Deutsche Bank AG (DB) probably saw profit decline 34% in the first quarter, based on a FactSet survey, underscoring the troubles faced by Germany's largest lender as new CEO Christian Sewing takes over.
A report due out Thursday from the Frankfurt-based Deutsche Bank could show that profit fell to 377 million euros in the period, or 28 cents a share, according to the FactSet survey of 27 analysts. Return on tangible equity -- a key measure of bank profitability -- was an estimated 4.7%, less than a third of the level reported by U.S. rival JPMorgan Chase & Co. (JPM) , the survey showed.

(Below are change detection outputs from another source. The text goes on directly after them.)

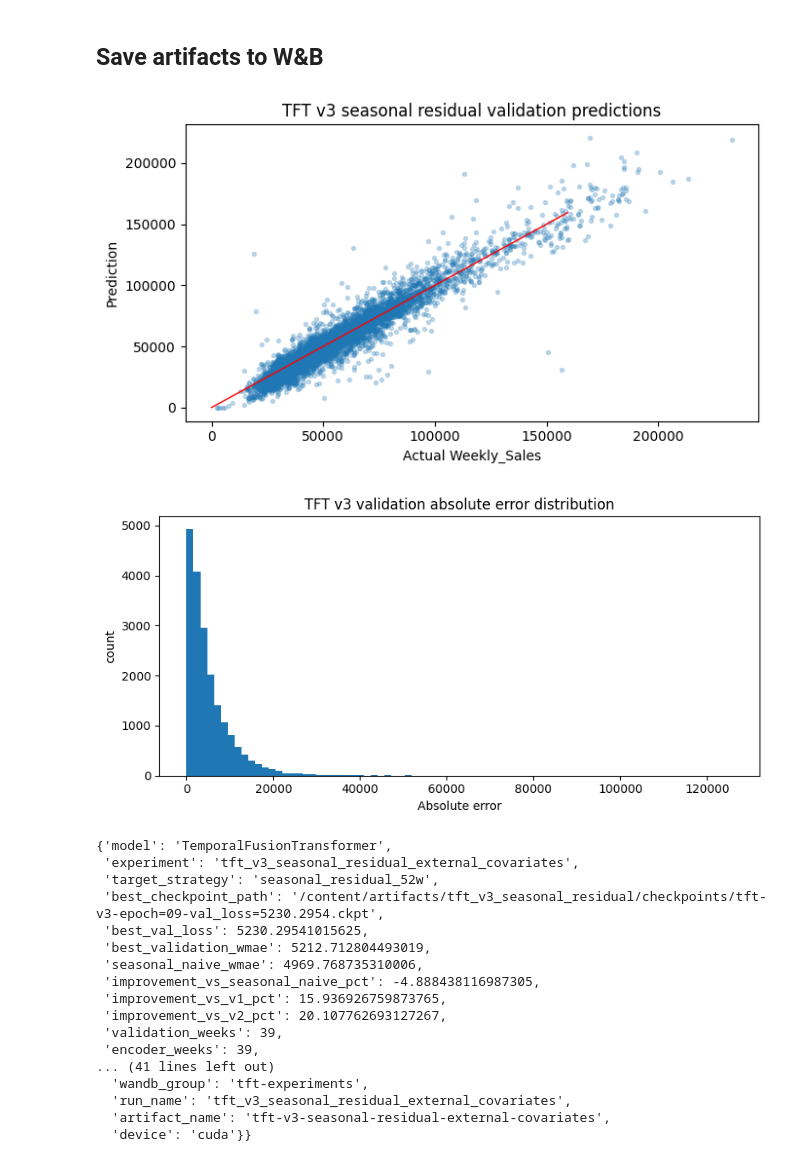
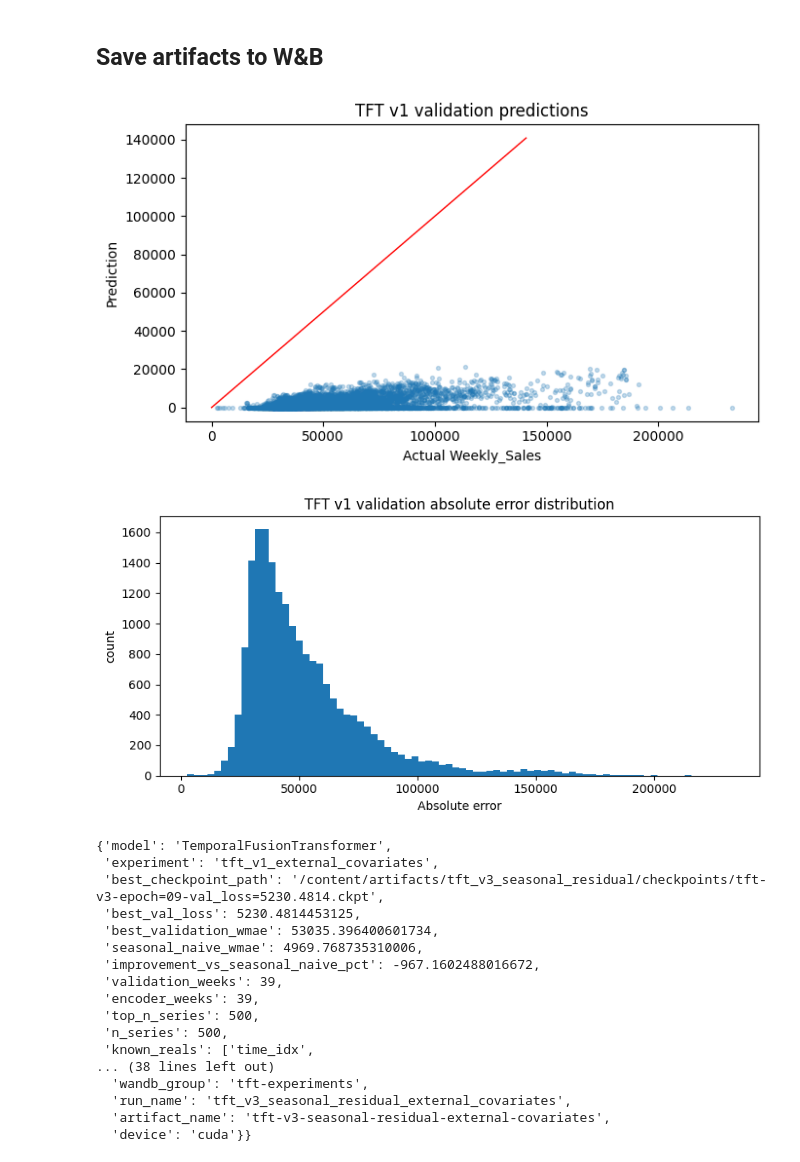
Before and after one commit to MLfinal/Walmart-Recruiting---Store-Sales-Forecasting, a Jupyter notebook: models/deep_learning/tft/model_experiment_TFT.ipynb, the cells around one changed output. Cells and saved outputs as stored; diff of their text form; code cells hidden in the pictures.

```diff
--- a/models/deep_learning/tft/model_experiment_TFT.ipynb
+++ b/models/deep_learning/tft/model_experiment_TFT.ipynb
@@ -623,19 +594,16 @@ INFO:lightning.pytorch.accelerators.cuda:LOCAL_RANK: 0 - CUDA_VISIBLE_DEVICES: [
 # %% [markdown]
 ## Save artifacts to W&B
 # %%
-val_pred_path = OUTPUT_DIR / 'tft_v3_validation_predictions.csv'
+val_pred_path = OUTPUT_DIR / 'tft_v1_validation_predictions.csv'
 val_pred_df.to_csv(val_pred_path, index=False)
 summary = {
     'model': 'TemporalFusionTransformer',
-    'experiment': 'tft_v3_seasonal_residual_external_covariates',
-    'target_strategy': 'seasonal_residual_52w',
+    'experiment': 'tft_v1_external_covariates',
     'best_checkpoint_path': str(best_checkpoint_path),
     'best_val_loss': best_val_loss,
     'best_validation_wmae': float(validation_wmae),
     'seasonal_naive_wmae': float(seasonal_naive_wmae),
     'improvement_vs_seasonal_naive_pct': float(improvement_vs_seasonal),
-    'improvement_vs_v1_pct': float(improvement_vs_v1),
-    'improvement_vs_v2_pct': float(improvement_vs_v2),
     'validation_weeks': CONFIG['validation_weeks'],
     'encoder_weeks': CONFIG['encoder_weeks'],
     'top_n_series': CONFIG['top_n_series'],
@@ -643,61 +611,61 @@ summary = {
     'known_reals': KNOWN_REALS,
     'config': CONFIG,
 }
-summary_path = OUTPUT_DIR / 'tft_v3_summary.json'
+summary_path = OUTPUT_DIR / 'tft_v1_summary.json'
 summary_path.write_text(json.dumps(summary, indent=2))
 
 fig, ax = plt.subplots(figsize=(7,4))
 sample = val_pred_df.sample(min(7000, len(val_pred_df)), random_state=SEED)
 ax.scatter(sample['Weekly_Sales'], sample['Prediction'], s=8, alpha=0.25)
 max_axis = np.nanpercentile(sample[['Weekly_Sales', 'Prediction']].to_numpy(), 99)
 ax.plot([0, max_axis], [0, max_axis], color='red', linewidth=1)
-ax.set_title('TFT v3 seasonal residual validation predictions')
+ax.set_title('TFT v1 validation predictions')
 ax.set_xlabel('Actual Weekly_Sales')
 ax.set_ylabel('Prediction')
 plt.tight_layout()
-scatter_path = OUTPUT_DIR / 'tft_v3_validation_scatter.png'
+scatter_path = OUTPUT_DIR / 'tft_v1_validation_scatter.png'
 fig.savefig(scatter_path, dpi=160)
 plt.show()
 
 fig, ax = plt.subplots(figsize=(8,4))
 ax.hist(val_pred_df['AbsError'], bins=80)
-ax.set_title('TFT v3 validation absolute error distribution')
+ax.set_title('TFT v1 validation absolute error distribution')
 ax.set_xlabel('Absolute error')
 ax.set_ylabel('count')
 plt.tight_layout()
-error_hist_path = OUTPUT_DIR / 'tft_v3_abs_error_hist.png'
+error_hist_path = OUTPUT_DIR / 'tft_v1_abs_error_hist.png'
 fig.savefig(error_hist_path, dpi=160)
 plt.show()
 
 artifact = wandb.Artifact(CONFIG['artifact_name'], type='model')
-artifact.add_file(str(best_checkpoint_path), name='tft_v3_best.ckpt')
+artifact.add_file(str(best_checkpoint_path), name='tft_v1_best.ckpt')
 artifact.add_file(str(summary_path))
 artifact.add_file(str(val_pred_path))
 artifact.add_file(str(scatter_path))
 artifact.add_file(str(error_hist_path))
-run.log_artifact(artifact, aliases=['experiment-v3', 'latest'])
+run.log_artifact(artifact, aliases=['experiment-v1', 'latest'])
 wandb.log({
     'validation/prediction_table': wandb.Table(dataframe=val_pred_df.sample(min(20000, len(val_pred_df)), random_state=SEED)),
     'validation/scatter': wandb.Image(str(scatter_path)),
     'validation/abs_error_histogram': wandb.Image(str(error_hist_path)),
 })
 summary
 # %% [output]
-[figure, old version]
+[figure, new version]
-[figure, old version]
+[figure, new version]
 {'model': 'TemporalFusionTransformer',
- 'experiment': 'tft_v3_seasonal_residual_external_covariates',
- 'target_strategy': 'seasonal_residual_52w',
- 'best_checkpoint_path': '/content/artifacts/tft_v3_seasonal_residual/checkpoints/tft-v3-epoch=09-val_loss=5230.2954.ckpt',
- 'best_val_loss': 5230.29541015625,
- 'best_validation_wmae': 5212.712804493019,
+ 'experiment': 'tft_v1_external_covariates',
+ 'best_checkpoint_path': '/content/artifacts/tft_v3_seasonal_residual/checkpoints/tft-v3-epoch=09-val_loss=5230.4814.ckpt',
+ 'best_val_loss': 5230.4814453125,
+ 'best_validation_wmae': 53035.396400601734,
  'seasonal_naive_wmae': 4969.768735310006,
- 'improvement_vs_seasonal_naive_pct': -4.888438116987305,
- 'improvement_vs_v1_pct': 15.936926759873765,
- 'improvement_vs_v2_pct': 20.107762693127267,
+ 'improvement_vs_seasonal_naive_pct': -967.1602488016672,
  'validation_weeks': 39,
  'encoder_weeks': 39,
-... (41 lines left out)
+ 'top_n_series': 500,
+ 'n_series': 500,
+ 'known_reals': ['time_idx',
+... (38 lines left out)
   'wandb_group': 'tft-experiments',
   'run_name': 'tft_v3_seasonal_residual_external_covariates',
   'artifact_name': 'tft-v3-seasonal-residual-external-covariates',
```
Also changed, not shown: parts of 4 cells of this notebook.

Deutsche Bank is coming off three straight years of net losses totaling more than $10 billion and an ongoing erosion of market share in its once-dominant investment-banking and trading unit. Former CEO John Cryan's attempts to turn around the litigation-plagued lender ended earlier this month when the bank's supervisory board, led by Chairman Paul Achleitner, replaced him with Sewing, who had been overseeing the private- and commercial-banking division.
The company has seen its share of global investment-banking and trading revenue shrink in recent years, and that trend continued in the first quarter, based on estimates by the brokerage firm RBC Capital Markets.
Revenue from trading stocks, bonds, commodities and currencies probably fell 11% from a year earlier, compared with an average gain of 2% for nine global banks tracked by RBC, according to an April 8 report. Fees from advising on mergers and underwriting stock and bonds probably fell 21%, compared with an average industry decline of just 2%, according to the report.
When the bank announced Cryan's departure, it also said that Co-President Marcus Schenck, a former Goldman Sachs Group Inc. (GS) executive who helped oversee the investment-banking division, would leave.
Speculation has mounted that Sewing may make drastic cuts in the trading and investment-banking unit, as analysts including Viola Risk Advisors' David Hendler say the company needs to undergo a major restructuring to win back investors' confidence.
One possibility could be for Deutsche Bank to significantly curtail its global ambitions in trading and investment banking and concentrate on its strength as a European-focused corporate lender and brokerage firm, according to Hendler.
Bloomberg News, citing people familiar with the matter, reported this week that Sewing is weighing extensive cuts to the lender's stock-trading business. The details could be announced as soon as Thursday, according to the report.
A Deutsche Bank spokesman declined to comment.
The lender's shares have tumbled 29% in the past year, even as global rivals JPMorgan and Bank of America Corp. (BAC) have seen their stocks rally more than 20% each.
Cryan's main strategy had been to cut costs and resolve legacy troubles, such as mortgage-related legal costs, according to Hendler. Even so, the bank earlier this year had to raise its estimate for 2018 costs by 4.5% to 23 billion euros, due to the delay or suspension of planned business disposals.
In February, the bank hatched a plan to fire 250 to 500 employees in its trading and investment-banking division -- just weeks before annual bonuses were paid out -- to save money that could be paid out to top performers.
Cryan told investors that cost-cutting was a "critical component of improved and sustained profitability," after saying last year that the bank was "investing in people."